How to Find and Keep a Great Fundraiser
The news is not good lately about how effective the head fundraisers are at nonprofit organizations. A new study by CompassPoint reveals some startling realities about the fundraiser role in the nonprofit sector:
- 25 percent of executive directors fired their last development directors
- 33 percent of executive directors are lukewarm about their current development directors
- More than 50 percent of executive directors say they can’t find well-qualified fundraisers
- 50 percent of development directors plan to leave within the next two years
- And 40 percent plan to leave fundraising altogether
That sounds like a fundraising crisis to me. And it’s just another example of why fundraising in the nonprofit sector is broken.
What I find most troubling about CompassPoint’s recent study is that it makes nonprofits sound so powerless to do anything about this deep dissatisfaction with fundraising performance. But I think it’s not staff, board or donors who are lacking — rather it’s the entire fundraising approach.
Here is how to go about finding and keeping a great fundraiser.
Hire a money head
Don’t hire someone who can just write grants or someone who can just work with individual donors. Take a look at the entire financial engine of your organization, and hire someone who can develop and execute a strategy for strengthening and growing all aspects of that financial engine. If you have significant government grants or earned income, make sure you have someone on board who understands and can work with those aspects as well as the private money that flows to the organization.
Develop a financing plan

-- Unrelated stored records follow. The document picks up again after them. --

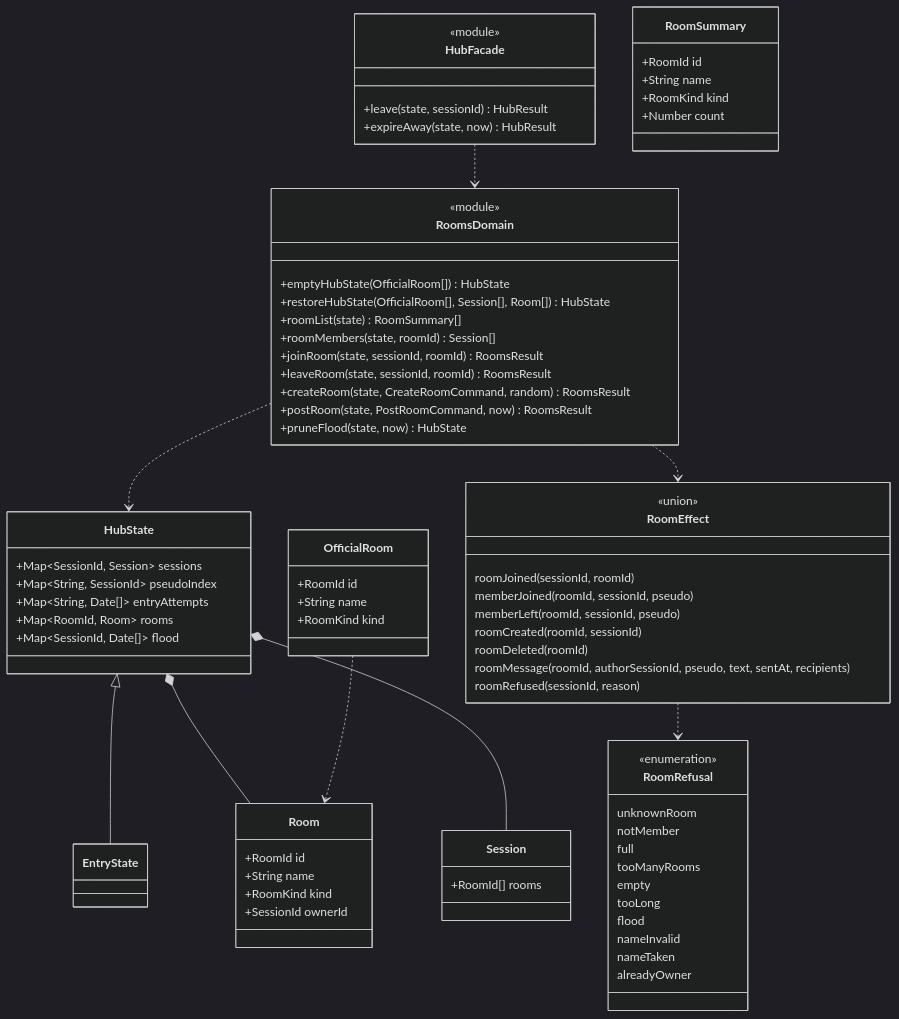
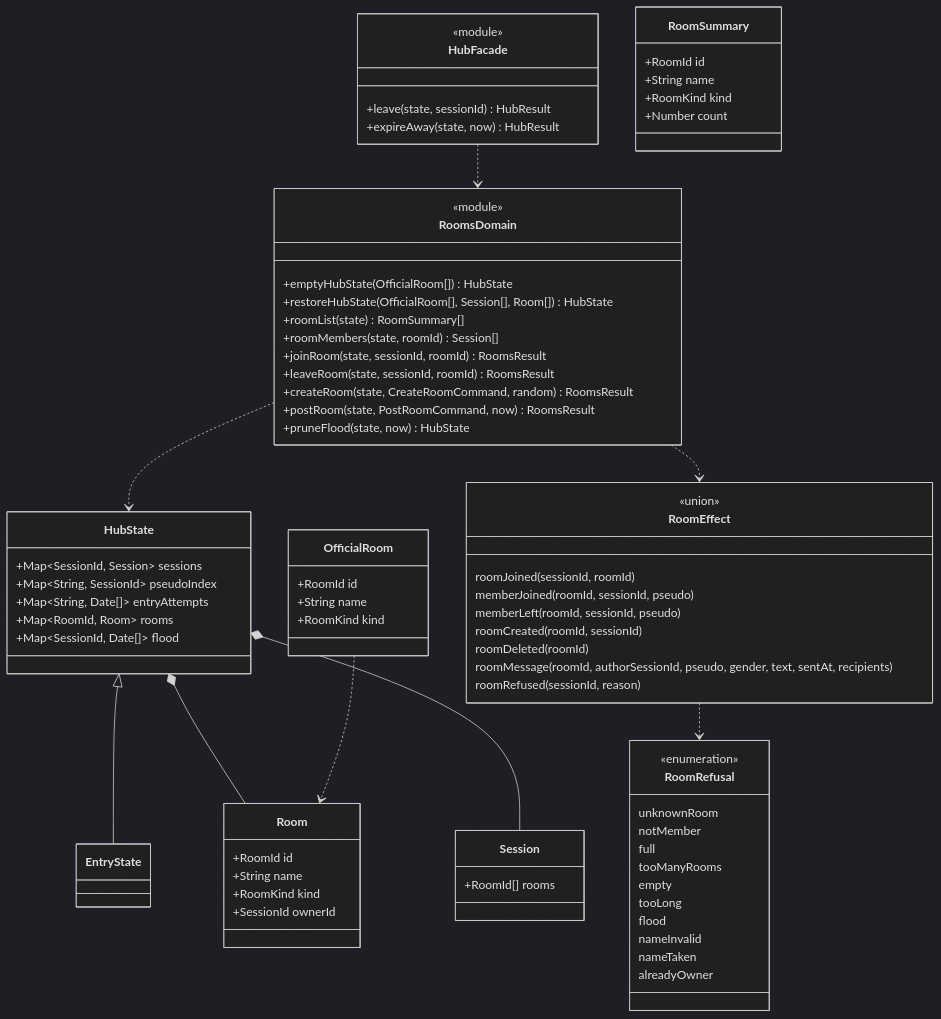
The diagram in docs/architecture/diagrams/rooms/07-class-domain-api.md (benoit-bremaud/asv), drawn with Mermaid (dark theme) before and after one commit. The commit also changed other lines of this file and 55 other files, not shown here.

````diff
--- a/docs/architecture/diagrams/rooms/07-class-domain-api.md
+++ b/docs/architecture/diagrams/rooms/07-class-domain-api.md
@@ -16,78 +16,78 @@
 ```mermaid
 classDiagram
   class RoomsDomain {
     <<module>>
     +emptyHubState(OfficialRoom[]) HubState
     +restoreHubState(OfficialRoom[], Session[], Room[]) HubState
     +roomList(state) RoomSummary[]
     +roomMembers(state, roomId) Session[]
     +joinRoom(state, sessionId, roomId) RoomsResult
     +leaveRoom(state, sessionId, roomId) RoomsResult
     +createRoom(state, CreateRoomCommand, random) RoomsResult
     +postRoom(state, PostRoomCommand, now) RoomsResult
     +pruneFlood(state, now) HubState
   }
   class HubFacade {
     <<module>>
     +leave(state, sessionId) HubResult
     +expireAway(state, now) HubResult
   }
   class HubState {
     +Map~SessionId, Session~ sessions
     +Map~String, SessionId~ pseudoIndex
     +Map~String, Date[]~ entryAttempts
     +Map~RoomId, Room~ rooms
     +Map~SessionId, Date[]~ flood
   }
   class Session {
     +RoomId[] rooms
   }
   class Room {
     +RoomId id
     +String name
     +RoomKind kind
     +SessionId ownerId
   }
   class OfficialRoom {
     +RoomId id
     +String name
     +RoomKind kind
   }
   class RoomSummary {
     +RoomId id
     +String name
     +RoomKind kind
     +Number count
   }
   class RoomEffect {
     <<union>>
     roomJoined(sessionId, roomId)
     memberJoined(roomId, sessionId, pseudo)
     memberLeft(roomId, sessionId, pseudo)
     roomCreated(roomId, sessionId)
     roomDeleted(roomId)
-    roomMessage(roomId, authorSessionId, pseudo, text, sentAt, recipients)
+    roomMessage(roomId, authorSessionId, pseudo, gender, text, sentAt, recipients)
     roomRefused(sessionId, reason)
   }
   class RoomRefusal {
     <<enumeration>>
     unknownRoom
     notMember
     full
     tooManyRooms
     empty
     tooLong
     flood
     nameInvalid
     nameTaken
     alreadyOwner
   }
   HubState <|-- EntryState
   HubState *-- Room
   HubState *-- Session
   RoomsDomain ..> HubState
   RoomsDomain ..> RoomEffect
   HubFacade ..> RoomsDomain
   RoomEffect ..> RoomRefusal
   OfficialRoom ..> Room
 ```
````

Don’t just expect to hire someone who will magically make money appear. Your head fundraiser has to be in charge of developing and executing an overall financing strategy for your organization. And that means that you need an overall financing strategy for your organization. Without a strategy, your chief fundraiser and your nonprofit are sunk.